Sudan's Prime Minister Abdalla Hamdok announced televised address on Sunday his resignation amid political impasse and large-scale protests.
Hamdok announced the decision just two months after being restored in the post as part of a political deal with military rulers of the restive African country.
He stressed that a roundtable discussion was needed to agree on a new “national charter” and to “draw a road map” to complete the country’s transition to democracy.
"In view of the fragmentation of the political forces and conflicts between the (military and civilian) components of the transition... despite everything that has been done to reach a consensus... it has not happened," he remarked in his TV address.
Hamdok warned that Sudan was “crossing a dangerous turning point that threatens its whole survival”, adding that he had “tried his best to stop the country from sliding towards disaster."

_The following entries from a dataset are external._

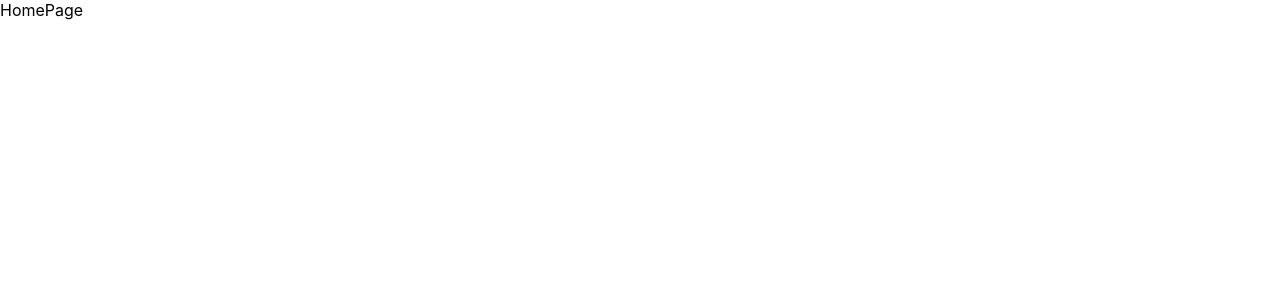
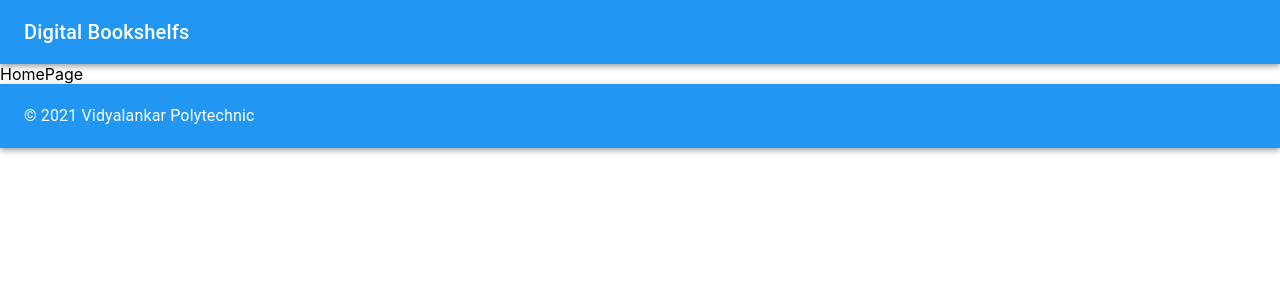
Before and after one commit to Sahar-S1/digital-bookshelf, a React (Create React App) app: page / in a window 1280 px wide. Shown: the top 300 px of the page. Built offline with nearby package versions, Linux system fonts and the light colour scheme.

Commit message:
Added Header Footer and Layout

```diff
--- a/src/App.tsx
+++ b/src/App.tsx
@@ -1,28 +1,13 @@
 import React from 'react';
-import {
-  BrowserRouter,
-  Routes,
-  Route
-} from "react-router-dom";
 import { ThemeProvider } from '@mui/material';
 
-import HomePage from './pages/HomePage';
-import ListPage from './pages/ListPage';
-import BookPage from './pages/BookPage';
-import TestPage from './pages/TestPage';
 import { theme } from './utils/theme';
+import DefaultRouter from './router/DefaultRouter';
 
 function App() {
   return (
     <ThemeProvider theme={theme}>
-      <BrowserRouter>
-        <Routes>
-          <Route path="/" element={<HomePage />} />
-          <Route path="search" element={<ListPage />} />
-          <Route path="book" element={<BookPage />} />
-          <Route path="test" element={<TestPage />} />
-        </Routes>
-      </BrowserRouter>
+      <DefaultRouter />
     </ThemeProvider>
   );
 }
--- /dev/null
+++ b/src/components/Footer.tsx
@@ -0,0 +1,20 @@
+import { AppBar, Toolbar, Typography } from "@mui/material";
+import React from "react";
+
+type FooterProps = {
+
+};
+
+const Footer: React.FC<FooterProps> = (props) => {
+    return (
+        <AppBar position="static" color="primary">
+            <Toolbar>
+                <Typography variant="body1" color="inherit">
+                    © 2021 Vidyalankar Polytechnic
+                </Typography>
+            </Toolbar>
+        </AppBar>
+    );
+};
+
+export default Footer;
--- /dev/null
+++ b/src/components/Header.tsx
@@ -0,0 +1,22 @@
+import { AppBar, Toolbar, Typography } from "@mui/material";
+import React from "react";
+
+type HeaderProps = {
+
+};
+
+const Header: React.FC<HeaderProps> = (props) => {
+    return (
+        <>
+            <AppBar position="static" color="primary">
+                <Toolbar>
+                    <Typography color="inherit" variant="h6">
+                        Digital Bookshelfs
+                    </Typography>
+                </Toolbar>
+            </AppBar>
+        </>
+    );
+};
+
+export default Header;
--- /dev/null
+++ b/src/layouts/DefaultLayout.tsx
@@ -0,0 +1,21 @@
+import React from "react";
+import { Outlet } from "react-router-dom";
+
+import Footer from "../components/Footer";
+import Header from "../components/Header";
+
+type DefaultLayoutProps = {
+
+};
+
+const DefaultLayout: React.FC<DefaultLayoutProps> = (props) => {
+    return (
+        <>
+            <Header />
+            <Outlet />
+            <Footer />
+        </>
+    );
+};
+
+export default DefaultLayout;
--- /dev/null
+++ b/src/router/DefaultRouter.tsx
@@ -0,0 +1,29 @@
+import React from "react";
+import { BrowserRouter, Route, Routes } from "react-router-dom";
+
+import DefaultLayout from "../layouts/DefaultLayout";
+import HomePage from '../pages/HomePage';
+import ListPage from '../pages/ListPage';
+import BookPage from '../pages/BookPage';
+import TestPage from "../pages/TestPage";
+
+type DefaultRouterProps = {
+
+};
+
+const DefaultRouter: React.FC<DefaultRouterProps> = (props) => {
+    return (
+        <BrowserRouter>
+            <Routes>
+                <Route path="/" element={<DefaultLayout />}>
+                    <Route index element={<HomePage />} />
+                    <Route path="search" element={<ListPage />} />
+                    <Route path="book" element={<BookPage />} />
+                    <Route path="test" element={<TestPage />} />
+                </Route>
+            </Routes>
+        </BrowserRouter>
+    );
+};
+
+export default DefaultRouter;
--- a/src/utils/theme.ts
+++ b/src/utils/theme.ts
@@ -1,3 +1,11 @@
 import { createTheme } from "@mui/material";
+import { blue } from "@mui/material/colors";
 
-export const theme = createTheme({});
+export const theme = createTheme({
+    palette: {
+        primary: blue,
+    },
+    typography: {
+
+    }
+});
```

The development came hours after massive protest rallies were staged by anti-coup demonstrations in capital Khartoum and other major cities across Sudan, leaving at least two protesters dead and many others injured in clashes with security forces.
The Central Committee of Sudanese Doctors on Sunday announced that new fatalities had taken the overall death toll to 56 in widespread protests since a military coup on October 25, which ousted Hamdok and placed him under house arrest. He was later reinstated on November 1.
Hamdok’s resignation is expected to further destabilize conditions in the African country and throw its political future even deeper into uncertainty, three years after a popular uprising led to the ouster of long-time despotic military leader, Omar al-Bashir.
West-backed Hamdok – an economist and former United Nations official – became prime minister under a power-sharing agreement between the military junta and civilians following Bashir's toppling.
However, a military coup led by Sudan's military chief and de facto leader Abdel Fattah al-Burhan was staged last October, leading to detention of Hamdok and other civilian leaders.
The move led to angry protests in Sudan and sparked international outcry, including from the UN Security Council.
Following Sunday’s deadly protests, Al Hadath TV quoted an adviser to Burhan as saying the military would not allow anyone to pull the country into chaos and that continued protests were a "physical, psychological, and mental drain on the country".
This is while six people were shot dead and hundreds of others wounded last Thursday after Sudan’s security forces clashed with anti-coup protesters in major cities, including Khartoum and Omdurman, chanting “no to military rule”